Next year, two people will reportedly be taking this trip of a lifetime. What they will see and experience on the mythical celestial object that orbits our Earth is anyone's guess. Until now, only highly trained astronauts have done it.
This incredible excursion is the brainchild of Elon Musk. The world renowned engineer/inventor is one of the cofounders and current CEO of Tesla Inc. He's also helped start up several other businesses, including X.com -- which later merged with Confinity in 2000 and became PayPal.
Musk's company, SpaceX, has worked hand in hand with NASA's Commercial Crew Program to develop the Dragon 2 spacecraft that will take these two people around the moon. (NASA provided most of the funding for this part of the project.) The spacecraft will use the Falcon Heavy rocket, which has already been successfully tested on several occasions, including Feb. 19 at Florida's Kennedy Space Center.
According to SpaceX, next year's lift-off will occur at "Kennedy Space Center's historic Pad 39A near Cape Canaveral -- the same launch pad used by the Apollo program for its lunar missions." This trip, it says, "presents an opportunity for humans to return to deep space for the first time in 45 years and they will travel faster and further into the Solar System than any before them."
SpaceX has been mum about the identities of the two space travelers-to-be.
All we currently know is that they paid "a significant deposit" for this impending flight on Dragon 2 and, according to Musk's recent conference call, the big spenders include "nobody from Hollywood."
This trip sounds (and will be) out of this world, but is the whole venture believable? Based on Musk's impressive track record, especially with Tesla's electric cars that run on lithium-ion batteries, it's pretty hard to bet against him.
And yes, because SpaceX is a private company, Musk must ultimately obtain a license from the Federal Aviation Administration before sending Dragon 2 into orbit. The FAA is within its rights to say no, but based on the excitement this unique project has generated, its answer will probably be a resounding yes.
If this excursion comes to fruition and is successful, it would radically transform the way space travel is conducted.
While the cost per individual would be astronomical at this point, as more people take this trip, it could gradually become economical. The rich would get to see what other humans can only imagine and have the greatest boast yet about what they did on their vacation.
Private space flight could also increase the possibility of setting up a moon colony, giving human beings a chance to live on this astronomical body for short or long periods of time and enhance scientific study and exploration of our solar system.
Finally, this promised flight could prove that a private company has the technology, creativity and ability to move us further ahead in the modern space race than we ever thought possible.
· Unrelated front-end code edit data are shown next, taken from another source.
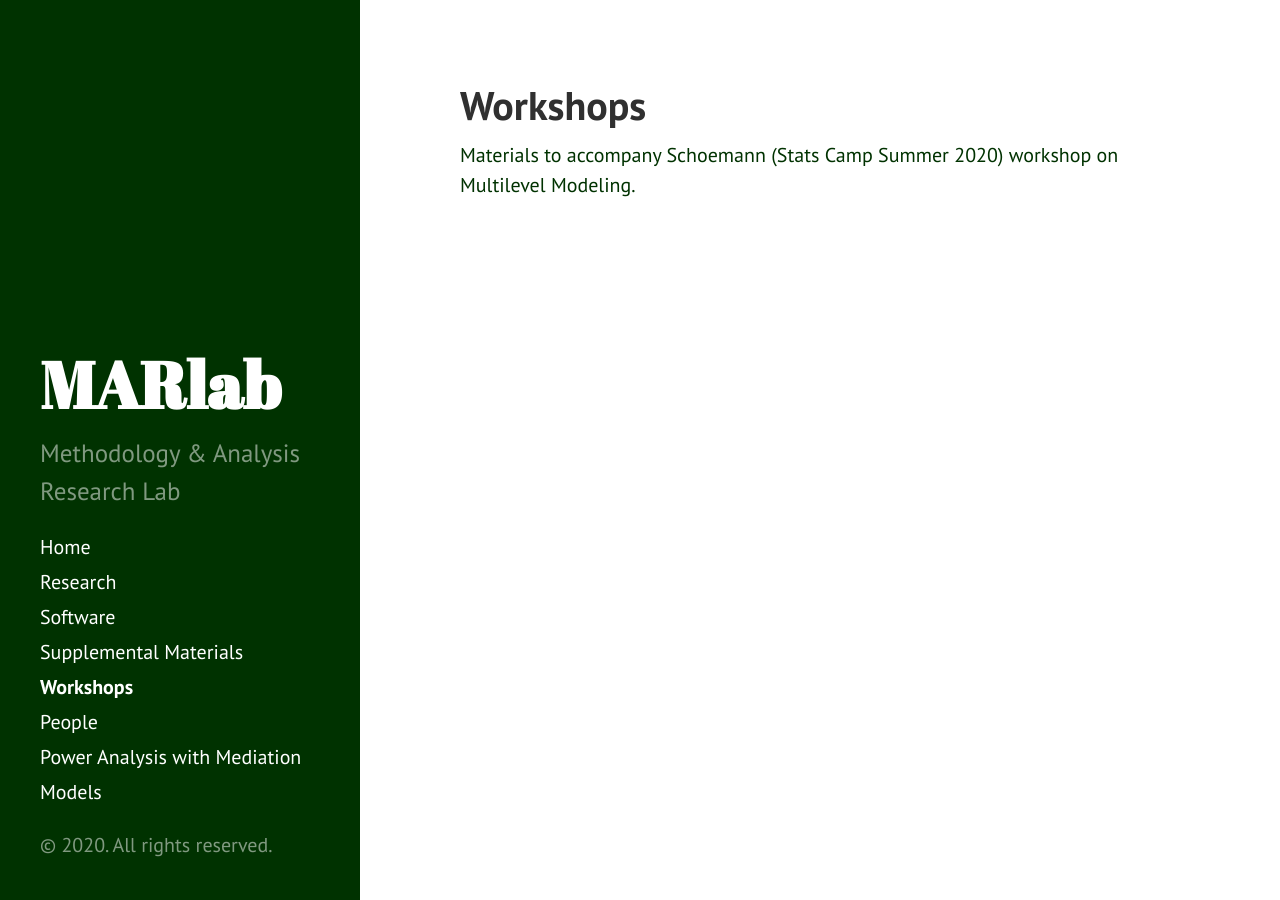
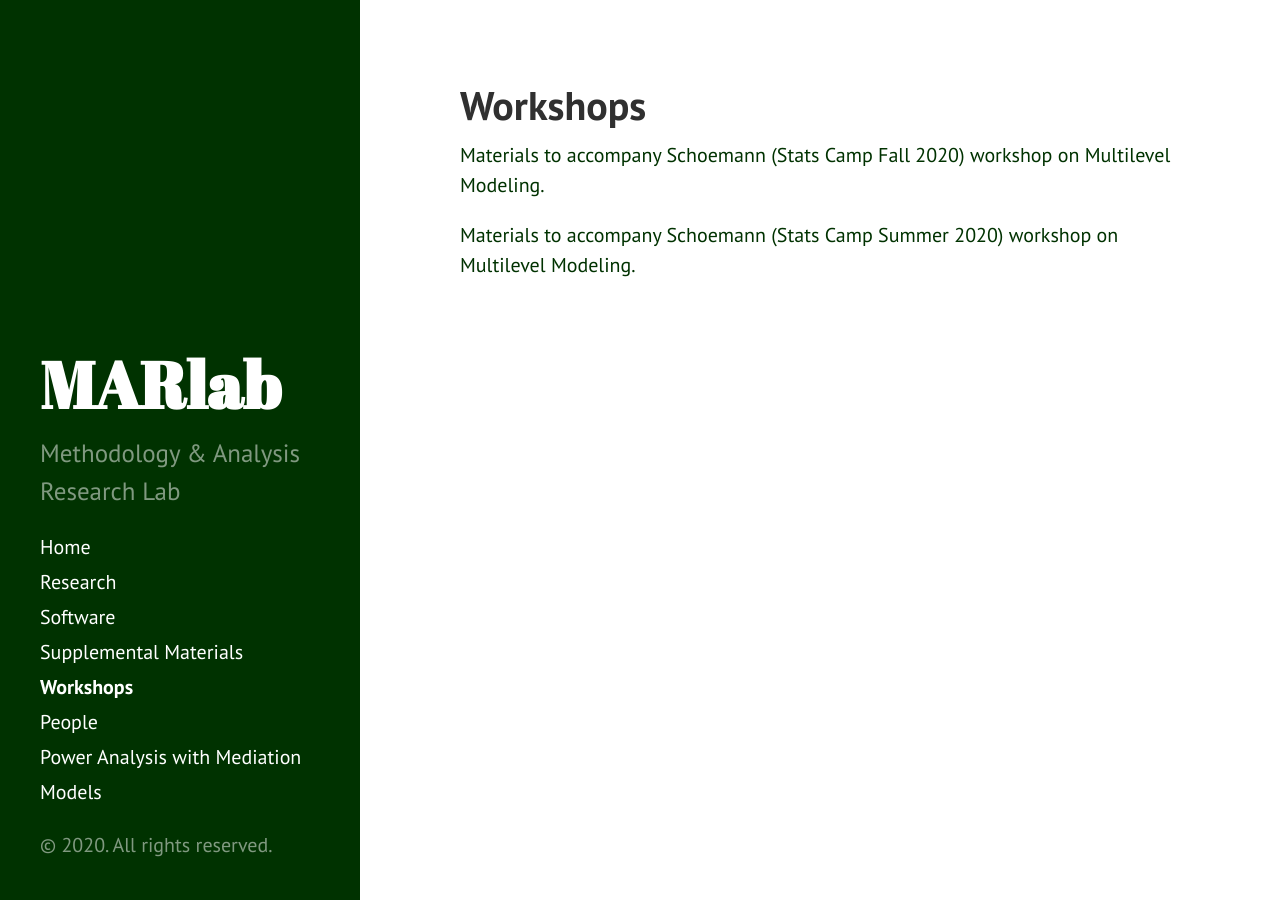
Before and after one commit to schoam4/schoam4.github.io, a Jekyll site: the page built from Workshops.md, in a window 1280 px wide. Built offline with Jekyll 4.4.1, drawn with Linux system fonts in a browser that asks for light colours.

Commit message:
Update Workshops.md

```diff
--- a/Workshops.md
+++ b/Workshops.md
@@ -2,4 +2,7 @@
 layout: page
 title: Workshops
 ---
+
+[Materials to accompany Schoemann (Stats Camp Fall 2020) workshop on Multilevel Modeling.](https://github.com/schoam4/Talks/raw/master/Stats_Camp/MLM_R_Fall2020.zip)
+
 [Materials to accompany Schoemann (Stats Camp Summer 2020) workshop on Multilevel Modeling.](https://github.com/schoam4/Talks/raw/master/Stats_Camp/MLM_Summer2020.zip)
```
We await the Dragon 2 spacecraft's launch in 2018 with eager anticipation and wish Musk much success in his quest to enable private citizens to soar around the moon. That would be, to quote Neil Armstrong when he became the first person to walk on the moon in July 1969, one giant leap for mankind.
-- The Jacksonville (North Carolina) Daily News